As part of a new vision for Malaysia, some are already imagining a changed physical landscape that would involve the people reclaiming our streets from cars. Jeyakumar Devaraj reports.
Is growth boon or bane? Can change be but a double-edged sword? Nicholas Chan examines this question in the light of urban development in Penang.
The Penang Forum Steering Committee opposes the proposed road-based undersea tunnel and the state government’s emphasis on highway construction over improvements in public transport (The tunnel would be the fourth cross-channel link, after the ferries and the first and second Penang bridges.)
We need to bring together a coalition of individuals and groups who are committed to sustainable public transport and put it on the national agenda, asserts Jeyakumar Devaraj.
People must be at the centre of the planning process and must participate in it, says Lim Mah Hui. They cannot be relegated to a footnote or as an after-thought.
Yap Soo Huey urges us to hop on a bus to reduce congestion. Decongesting traffic, she says, is just a state of mind.
While supporting the ban on throwaway plastic bags, Kanda Kumar points out that this move alone is not going to reduce our carbon footprint by that much.
Instead of asking for change, perhaps if we begin working as though change is near and is about to happen anytime now, the future will seem less distant, says Yap Soo Huey.

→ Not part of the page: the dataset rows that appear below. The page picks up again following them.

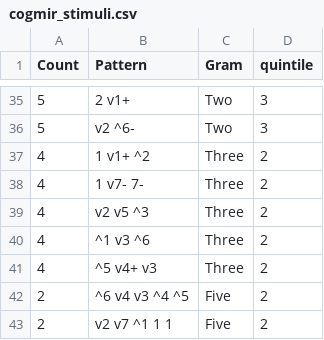
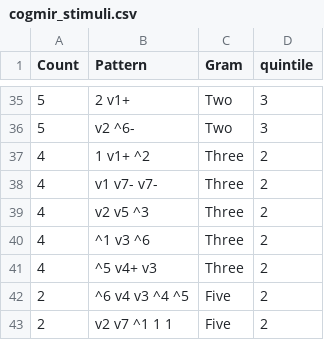
Before and after one commit to davidjohnbaker1/sdrt, a CSV file: experiment_materials/stimuli_lists/cogmir_stimuli.csv, drawn as a sheet; only a part is shown, gaps mark what is left out.

```diff
--- a/experiment_materials/stimuli_lists/cogmir_stimuli.csv
+++ b/experiment_materials/stimuli_lists/cogmir_stimuli.csv
@@ -37,3 +37,3 @@ Count,Pattern,Gram,quintile
 4,1 v1+ ^2 ,Three,2
-4,1 v7- 7- ,Three,2
+4,v1 v7- v7- ,Three,2
 4,v2 v5 ^3 ,Three,2
```
Also changed, not shown: data/aggregate_data/current_multi_table.csv, 11 other files.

Another good reason why we need better public transport: a new study reveals that exposure to traffic congestion can worsen infant health, reports our correspondent.

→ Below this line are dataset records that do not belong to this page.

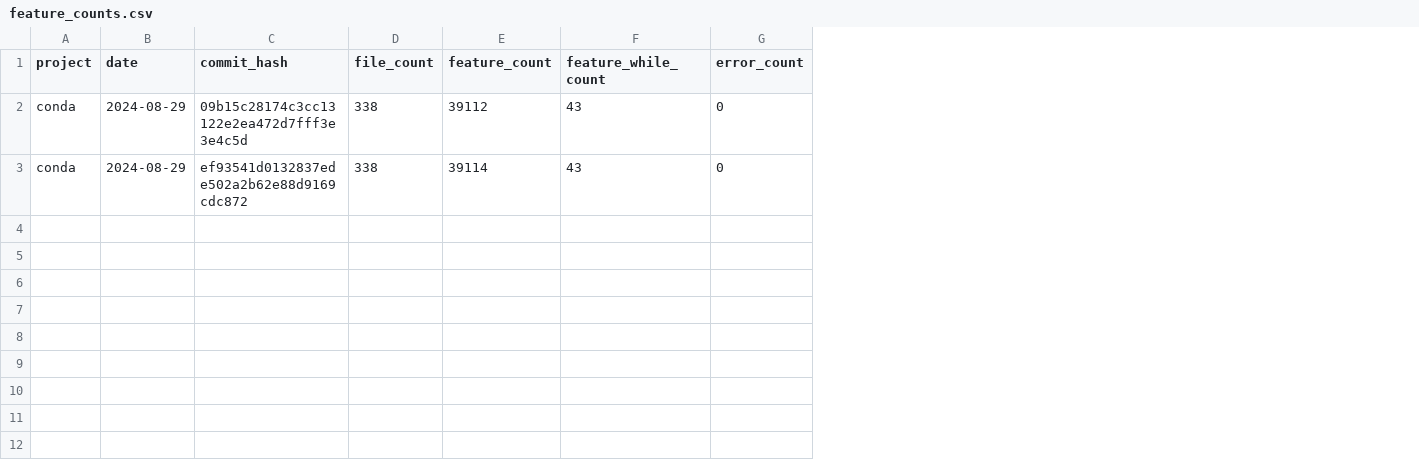
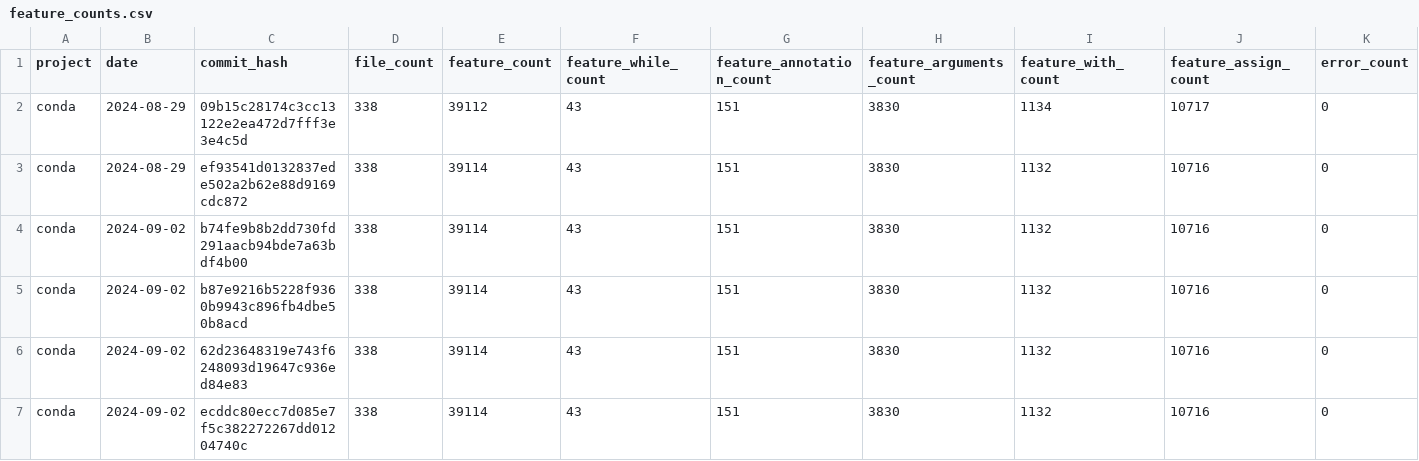
Before and after one commit to PAMunb/PyMiner, a CSV file: feature_counts.csv, drawn as a sheet; the diff names each change by its address in the sheet, - before the commit and + after, or states it on an @@ line.

```diff
--- a/feature_counts.csv
+++ b/feature_counts.csv
+column G (feature_annotation_count), rows 2-3: 151 | 151
+column H (feature_arguments_count), rows 2-3: 3830 | 3830
+column I (feature_with_count), rows 2-3: 1134 | 1132
+column J (feature_assign_count), rows 2-3: 10717 | 10716
+row 4: conda | 2024-09-02 | b74fe9b8b2dd730fd291aacb94bde7a63bdf4b00 | 338 | 39114 | 43 | 151 | 3830 | 1132 | 10716 | 0
+row 5: conda | 2024-09-02 | b87e9216b5228f9360b9943c896fb4dbe50b8acd | 338 | 39114 | 43 | 151 | 3830 | 1132 | 10716 | 0
+row 6: conda | 2024-09-02 | 62d23648319e743f6248093d19647c936ed84e83 | 338 | 39114 | 43 | 151 | 3830 | 1132 | 10716 | 0
+row 7: conda | 2024-09-02 | ecddc80ecc7d085e7f5c382272267dd01204740c | 338 | 39114 | 43 | 151 | 3830 | 1132 | 10716 | 0
```
Also changed, not shown: 5 other files.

Come 1 August 2007, Penang will have a new bus system. The authorities must involve civil society in the state in the planning for the new bus service, says Choong Sim Poey, in an open letter to Penang Chief Minister Koh Tsu Koon and Teng Hock Nan.